[Stored items]
========================================

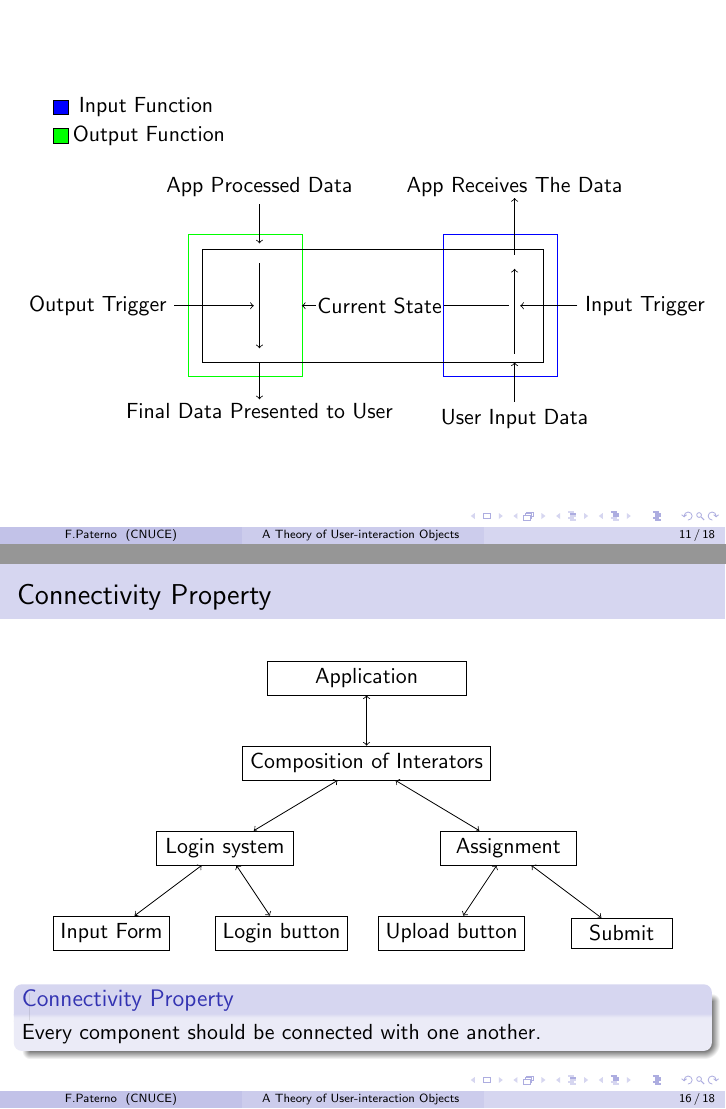
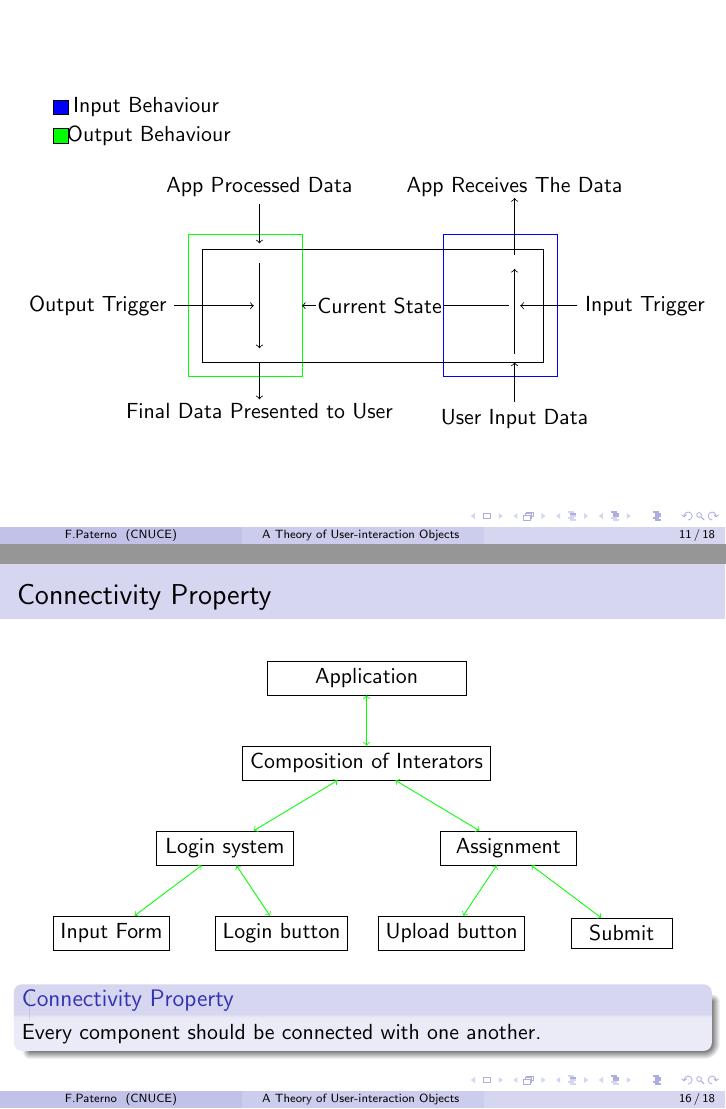
Before and after one commit to TasinIshmam/cse300presentation, LaTeX slides (final.tex): pages 32 and 39 of 43, joined at a grey line. Compiled offline with pdfLaTeX.

Commit message:
final before going to lab

```diff
--- a/final.tex
+++ b/final.tex
@@ -229,8 +229,8 @@ Interactor performs two functions to the data.
 	\end{block}
 
 	Where,\\
-	 FI = Input Function
-	 FO = Output Function
+	 FI = Input Behaviour \\
+	 FO = Output Behaviour
 
 
 	\pause
@@ -332,13 +329,13 @@ Interactor performs two functions to the data.
     	\node[rec,xshift=2cm,minimum width={width("Magnetom")+2pt},right of=button](upload) {Upload button};
     	\node[rec,xshift=2cm,minimum width={width("Magnetom")+2pt},right of=upload](submit) {Submit};
 
-		\draw[<->] (composition) -- (application);
-    	\draw[<->] (login) -- (composition);
-    	\draw[<->] (form) -- (login);
-    	\draw[<->] (button) -- (login);
-    	\draw[<->] (assignment) -- (composition);
-    	\draw[<->] (upload) -- (assignment);
-    	\draw[<->] (submit) -- (assignment);
+		\filldraw[green,<->] (composition) -- (application);
+    	\filldraw[green,<->] (login) -- (composition);
+    	\filldraw[green,<->] (form) -- (login);
+    	\filldraw[green,<->] (button) -- (login);
+    	\filldraw[green,<->] (assignment) -- (composition);
+    	\filldraw[green,<->] (upload) -- (assignment);
+    	\filldraw[green,<->] (submit) -- (assignment);
 
     	\end{tikzpicture}
     \end{figure}
```
Also changed, not shown: final.tex (23 more changed lines).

========================================

> **WHAT TO DO**:
Without including the pictures, reproduce all entries exactly.

> **ANSWER BOX**:
Before and after one commit to TasinIshmam/cse300presentation, LaTeX slides (final.tex): pages 32 and 39 of 43, joined at a grey line. Compiled offline with pdfLaTeX.

Commit message:
final before going to lab

```diff
--- a/final.tex
+++ b/final.tex
@@ -229,8 +229,8 @@ Interactor performs two functions to the data.
 	\end{block}
 
 	Where,\\
-	 FI = Input Function
-	 FO = Output Function
+	 FI = Input Behaviour \\
+	 FO = Output Behaviour
 
 
 	\pause
@@ -332,13 +329,13 @@ Interactor performs two functions to the data.
     	\node[rec,xshift=2cm,minimum width={width("Magnetom")+2pt},right of=button](upload) {Upload button};
     	\node[rec,xshift=2cm,minimum width={width("Magnetom")+2pt},right of=upload](submit) {Submit};
 
-		\draw[<->] (composition) -- (application);
-    	\draw[<->] (login) -- (composition);
-    	\draw[<->] (form) -- (login);
-    	\draw[<->] (button) -- (login);
-    	\draw[<->] (assignment) -- (composition);
-    	\draw[<->] (upload) -- (assignment);
-    	\draw[<->] (submit) -- (assignment);
+		\filldraw[green,<->] (composition) -- (application);
+    	\filldraw[green,<->] (login) -- (composition);
+    	\filldraw[green,<->] (form) -- (login);
+    	\filldraw[green,<->] (button) -- (login);
+    	\filldraw[green,<->] (assignment) -- (composition);
+    	\filldraw[green,<->] (upload) -- (assignment);
+    	\filldraw[green,<->] (submit) -- (assignment);
 
     	\end{tikzpicture}
     \end{figure}
```
Also changed, not shown: final.tex (23 more changed lines).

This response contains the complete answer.